Exercise:
Return the records exactly, with nothing added.

(Beginning of Material for this exercise)

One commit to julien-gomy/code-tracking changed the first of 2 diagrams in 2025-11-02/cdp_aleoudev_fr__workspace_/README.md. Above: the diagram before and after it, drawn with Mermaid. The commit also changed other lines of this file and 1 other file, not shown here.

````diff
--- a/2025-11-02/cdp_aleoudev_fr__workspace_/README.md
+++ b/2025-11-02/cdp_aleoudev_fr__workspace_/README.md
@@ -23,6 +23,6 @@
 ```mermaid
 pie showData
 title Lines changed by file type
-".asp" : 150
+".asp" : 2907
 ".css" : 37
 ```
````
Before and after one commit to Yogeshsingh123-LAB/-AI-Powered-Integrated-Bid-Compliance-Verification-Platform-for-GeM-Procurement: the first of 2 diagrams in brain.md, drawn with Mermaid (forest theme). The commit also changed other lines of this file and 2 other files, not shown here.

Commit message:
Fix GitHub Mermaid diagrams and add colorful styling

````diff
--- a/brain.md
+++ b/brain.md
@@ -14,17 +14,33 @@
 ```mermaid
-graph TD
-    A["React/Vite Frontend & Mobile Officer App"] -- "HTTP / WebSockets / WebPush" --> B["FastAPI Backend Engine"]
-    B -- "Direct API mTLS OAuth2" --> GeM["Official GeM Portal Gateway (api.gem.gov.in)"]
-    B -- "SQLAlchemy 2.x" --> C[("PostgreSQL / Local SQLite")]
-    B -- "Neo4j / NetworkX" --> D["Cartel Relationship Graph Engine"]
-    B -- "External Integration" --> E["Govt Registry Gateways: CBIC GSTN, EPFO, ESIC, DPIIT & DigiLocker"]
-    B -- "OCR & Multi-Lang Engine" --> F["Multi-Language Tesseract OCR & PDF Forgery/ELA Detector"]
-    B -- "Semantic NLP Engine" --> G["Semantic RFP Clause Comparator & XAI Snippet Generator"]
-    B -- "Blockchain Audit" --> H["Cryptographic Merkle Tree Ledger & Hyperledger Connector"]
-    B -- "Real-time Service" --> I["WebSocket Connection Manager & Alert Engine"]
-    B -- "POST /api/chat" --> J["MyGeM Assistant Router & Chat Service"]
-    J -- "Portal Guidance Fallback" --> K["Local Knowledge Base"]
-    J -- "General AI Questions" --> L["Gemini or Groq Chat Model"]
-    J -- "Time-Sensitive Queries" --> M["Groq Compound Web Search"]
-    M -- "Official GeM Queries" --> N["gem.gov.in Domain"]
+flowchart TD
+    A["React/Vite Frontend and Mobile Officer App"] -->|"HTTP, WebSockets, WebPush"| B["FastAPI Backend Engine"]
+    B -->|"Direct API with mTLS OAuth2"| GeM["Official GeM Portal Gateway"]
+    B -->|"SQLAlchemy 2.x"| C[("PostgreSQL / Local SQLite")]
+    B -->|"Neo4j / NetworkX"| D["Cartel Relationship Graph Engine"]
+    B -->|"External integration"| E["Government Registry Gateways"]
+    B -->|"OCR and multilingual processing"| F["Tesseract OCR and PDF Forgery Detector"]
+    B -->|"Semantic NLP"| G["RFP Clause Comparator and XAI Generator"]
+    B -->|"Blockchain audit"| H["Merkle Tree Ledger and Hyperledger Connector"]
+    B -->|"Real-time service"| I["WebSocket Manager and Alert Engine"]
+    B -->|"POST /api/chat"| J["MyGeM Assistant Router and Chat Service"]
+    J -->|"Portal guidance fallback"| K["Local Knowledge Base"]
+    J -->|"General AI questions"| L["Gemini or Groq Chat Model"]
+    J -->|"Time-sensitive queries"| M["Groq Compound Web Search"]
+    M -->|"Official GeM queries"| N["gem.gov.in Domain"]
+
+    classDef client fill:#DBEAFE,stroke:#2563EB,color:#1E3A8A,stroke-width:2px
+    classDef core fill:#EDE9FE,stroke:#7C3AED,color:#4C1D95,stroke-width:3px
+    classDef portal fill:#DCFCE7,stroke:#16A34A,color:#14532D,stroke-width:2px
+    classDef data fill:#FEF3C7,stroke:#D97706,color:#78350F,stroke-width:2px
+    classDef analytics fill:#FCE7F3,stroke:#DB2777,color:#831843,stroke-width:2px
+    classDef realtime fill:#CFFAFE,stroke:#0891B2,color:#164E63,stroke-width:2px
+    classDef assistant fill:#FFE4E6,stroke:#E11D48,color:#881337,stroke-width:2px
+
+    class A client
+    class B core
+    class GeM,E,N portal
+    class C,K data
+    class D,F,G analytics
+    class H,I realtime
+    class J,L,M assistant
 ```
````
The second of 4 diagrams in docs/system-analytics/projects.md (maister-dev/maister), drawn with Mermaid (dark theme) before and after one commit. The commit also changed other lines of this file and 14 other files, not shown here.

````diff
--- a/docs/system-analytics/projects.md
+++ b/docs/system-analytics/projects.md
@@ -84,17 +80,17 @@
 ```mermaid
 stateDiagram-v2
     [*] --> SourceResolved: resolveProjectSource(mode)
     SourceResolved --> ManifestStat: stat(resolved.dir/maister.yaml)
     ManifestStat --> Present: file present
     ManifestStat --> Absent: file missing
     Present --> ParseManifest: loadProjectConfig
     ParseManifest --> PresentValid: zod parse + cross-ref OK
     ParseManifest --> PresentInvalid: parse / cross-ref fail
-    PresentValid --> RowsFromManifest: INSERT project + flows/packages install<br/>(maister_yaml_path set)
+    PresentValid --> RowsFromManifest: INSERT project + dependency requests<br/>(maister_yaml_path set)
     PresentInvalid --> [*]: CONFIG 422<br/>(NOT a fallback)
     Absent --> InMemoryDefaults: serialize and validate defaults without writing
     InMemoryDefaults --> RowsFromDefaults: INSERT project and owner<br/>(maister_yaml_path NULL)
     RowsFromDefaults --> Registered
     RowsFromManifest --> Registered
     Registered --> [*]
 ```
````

(End of Material for this exercise)

Result of this exercise:
One commit to julien-gomy/code-tracking changed the first of 2 diagrams in 2025-11-02/cdp_aleoudev_fr__workspace_/README.md. Above: the diagram before and after it, drawn with Mermaid. The commit also changed other lines of this file and 1 other file, not shown here.

````diff
--- a/2025-11-02/cdp_aleoudev_fr__workspace_/README.md
+++ b/2025-11-02/cdp_aleoudev_fr__workspace_/README.md
@@ -23,6 +23,6 @@
 ```mermaid
 pie showData
 title Lines changed by file type
-".asp" : 150
+".asp" : 2907
 ".css" : 37
 ```
````
Before and after one commit to Yogeshsingh123-LAB/-AI-Powered-Integrated-Bid-Compliance-Verification-Platform-for-GeM-Procurement: the first of 2 diagrams in brain.md, drawn with Mermaid (forest theme). The commit also changed other lines of this file and 2 other files, not shown here.

Commit message:
Fix GitHub Mermaid diagrams and add colorful styling

````diff
--- a/brain.md
+++ b/brain.md
@@ -14,17 +14,33 @@
 ```mermaid
-graph TD
-    A["React/Vite Frontend & Mobile Officer App"] -- "HTTP / WebSockets / WebPush" --> B["FastAPI Backend Engine"]
-    B -- "Direct API mTLS OAuth2" --> GeM["Official GeM Portal Gateway (api.gem.gov.in)"]
-    B -- "SQLAlchemy 2.x" --> C[("PostgreSQL / Local SQLite")]
-    B -- "Neo4j / NetworkX" --> D["Cartel Relationship Graph Engine"]
-    B -- "External Integration" --> E["Govt Registry Gateways: CBIC GSTN, EPFO, ESIC, DPIIT & DigiLocker"]
-    B -- "OCR & Multi-Lang Engine" --> F["Multi-Language Tesseract OCR & PDF Forgery/ELA Detector"]
-    B -- "Semantic NLP Engine" --> G["Semantic RFP Clause Comparator & XAI Snippet Generator"]
-    B -- "Blockchain Audit" --> H["Cryptographic Merkle Tree Ledger & Hyperledger Connector"]
-    B -- "Real-time Service" --> I["WebSocket Connection Manager & Alert Engine"]
-    B -- "POST /api/chat" --> J["MyGeM Assistant Router & Chat Service"]
-    J -- "Portal Guidance Fallback" --> K["Local Knowledge Base"]
-    J -- "General AI Questions" --> L["Gemini or Groq Chat Model"]
-    J -- "Time-Sensitive Queries" --> M["Groq Compound Web Search"]
-    M -- "Official GeM Queries" --> N["gem.gov.in Domain"]
+flowchart TD
+    A["React/Vite Frontend and Mobile Officer App"] -->|"HTTP, WebSockets, WebPush"| B["FastAPI Backend Engine"]
+    B -->|"Direct API with mTLS OAuth2"| GeM["Official GeM Portal Gateway"]
+    B -->|"SQLAlchemy 2.x"| C[("PostgreSQL / Local SQLite")]
+    B -->|"Neo4j / NetworkX"| D["Cartel Relationship Graph Engine"]
+    B -->|"External integration"| E["Government Registry Gateways"]
+    B -->|"OCR and multilingual processing"| F["Tesseract OCR and PDF Forgery Detector"]
+    B -->|"Semantic NLP"| G["RFP Clause Comparator and XAI Generator"]
+    B -->|"Blockchain audit"| H["Merkle Tree Ledger and Hyperledger Connector"]
+    B -->|"Real-time service"| I["WebSocket Manager and Alert Engine"]
+    B -->|"POST /api/chat"| J["MyGeM Assistant Router and Chat Service"]
+    J -->|"Portal guidance fallback"| K["Local Knowledge Base"]
+    J -->|"General AI questions"| L["Gemini or Groq Chat Model"]
+    J -->|"Time-sensitive queries"| M["Groq Compound Web Search"]
+    M -->|"Official GeM queries"| N["gem.gov.in Domain"]
+
+    classDef client fill:#DBEAFE,stroke:#2563EB,color:#1E3A8A,stroke-width:2px
+    classDef core fill:#EDE9FE,stroke:#7C3AED,color:#4C1D95,stroke-width:3px
+    classDef portal fill:#DCFCE7,stroke:#16A34A,color:#14532D,stroke-width:2px
+    classDef data fill:#FEF3C7,stroke:#D97706,color:#78350F,stroke-width:2px
+    classDef analytics fill:#FCE7F3,stroke:#DB2777,color:#831843,stroke-width:2px
+    classDef realtime fill:#CFFAFE,stroke:#0891B2,color:#164E63,stroke-width:2px
+    classDef assistant fill:#FFE4E6,stroke:#E11D48,color:#881337,stroke-width:2px
+
+    class A client
+    class B core
+    class GeM,E,N portal
+    class C,K data
+    class D,F,G analytics
+    class H,I realtime
+    class J,L,M assistant
 ```
````
The second of 4 diagrams in docs/system-analytics/projects.md (maister-dev/maister), drawn with Mermaid (dark theme) before and after one commit. The commit also changed other lines of this file and 14 other files, not shown here.

````diff
--- a/docs/system-analytics/projects.md
+++ b/docs/system-analytics/projects.md
@@ -84,17 +80,17 @@
 ```mermaid
 stateDiagram-v2
     [*] --> SourceResolved: resolveProjectSource(mode)
     SourceResolved --> ManifestStat: stat(resolved.dir/maister.yaml)
     ManifestStat --> Present: file present
     ManifestStat --> Absent: file missing
     Present --> ParseManifest: loadProjectConfig
     ParseManifest --> PresentValid: zod parse + cross-ref OK
     ParseManifest --> PresentInvalid: parse / cross-ref fail
-    PresentValid --> RowsFromManifest: INSERT project + flows/packages install<br/>(maister_yaml_path set)
+    PresentValid --> RowsFromManifest: INSERT project + dependency requests<br/>(maister_yaml_path set)
     PresentInvalid --> [*]: CONFIG 422<br/>(NOT a fallback)
     Absent --> InMemoryDefaults: serialize and validate defaults without writing
     InMemoryDefaults --> RowsFromDefaults: INSERT project and owner<br/>(maister_yaml_path NULL)
     RowsFromDefaults --> Registered
     RowsFromManifest --> Registered
     Registered --> [*]
 ```
````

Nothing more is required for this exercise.